Petra is spectacular. While it may not be as architecturally intricate or historically interesting as somewhere like Ephesus or Pompei, the setting, and the way the city is carved to the rock makes this without doubt the most beautiful ancient site I have ever been to. The city is cut out of the sides of a rift valley, formed by tectonic movements below. The valley is an amazing site on it's own and would be worth visiting even if a city had not been carved out of it's walls.

Petra's unusual geography forced it to be long and thin. It is around three miles from end to end. A network of horse, donkey, and camel operators offer to ferry around those who are too old, infirm, or fat to do the hike themselves.

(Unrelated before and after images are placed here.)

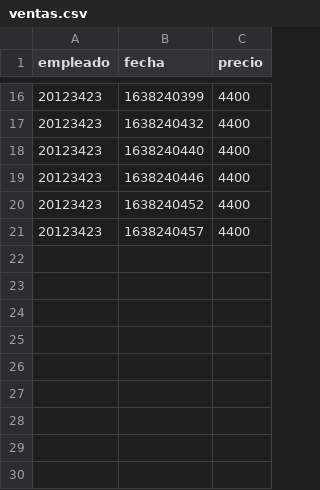
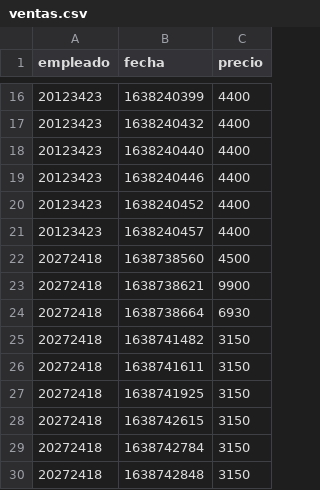
Before and after one commit to camitwrs/Proyecto_ICI2240, a CSV file: data/quilpue/ventas.csv, drawn as a sheet; only a part is shown, gaps mark what is left out; the diff names each change by its address in the sheet, - before the commit and + after, or states it on an @@ line.

```diff
--- a/data/quilpue/ventas.csv
+++ b/data/quilpue/ventas.csv
+row 22: 20272418 | 1638738560 | 4500
+row 23: 20272418 | 1638738621 | 9900
+row 24: 20272418 | 1638738664 | 6930
+row 25: 20272418 | 1638741482 | 3150
+row 26: 20272418 | 1638741611 | 3150
+row 27: 20272418 | 1638741925 | 3150
+row 28: 20272418 | 1638742615 | 3150
+row 29: 20272418 | 1638742784 | 3150
+row 30: 20272418 | 1638742848 | 3150
```
Also changed, not shown: data/credenciales.csv, data/cupones.csv, 6 other files.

The weather was pretty hot and a lot of people seemed to be succumbing to the heat and resting to drink in the shade. I think I benefitted from my past three weeks in Iran and Turkey acclimatizing to desert. As one person told me in Cappadocia: desert heat is like a hot curry: If you fight it you will fail; you have to just accept it.

The most famous site in Petra is a building known as "the treasury" which is actually a tomb. This building was made famous by Indiana Jones and the Last Crusade, and it is every bit as spectacular as the movie suggests. Sadly a barrier stops people entering, but that is probably for the best as, if the movie is to believed, it is apparently filled with whirling blades of death.

The second most famous site in Petra is "the monastery", which is also a tomb, and looks exactly the same as the treasury. The monastery is high up at the top of the cliffs and the hike up to the top is really fun.

As one would expect, Petra is filled with tourists. It felt weird to be surrounded by western tourists after weeks in Iran where there were almost none. It also seemed that some of the things the Jordanians had done to make Petra tourist friendly detracted from the site. The valley floor was concreted over, there were shops everywhere, and there was a fancy restaurant at the end. At times it felt more like "Petra Las Vegas" than "Petra".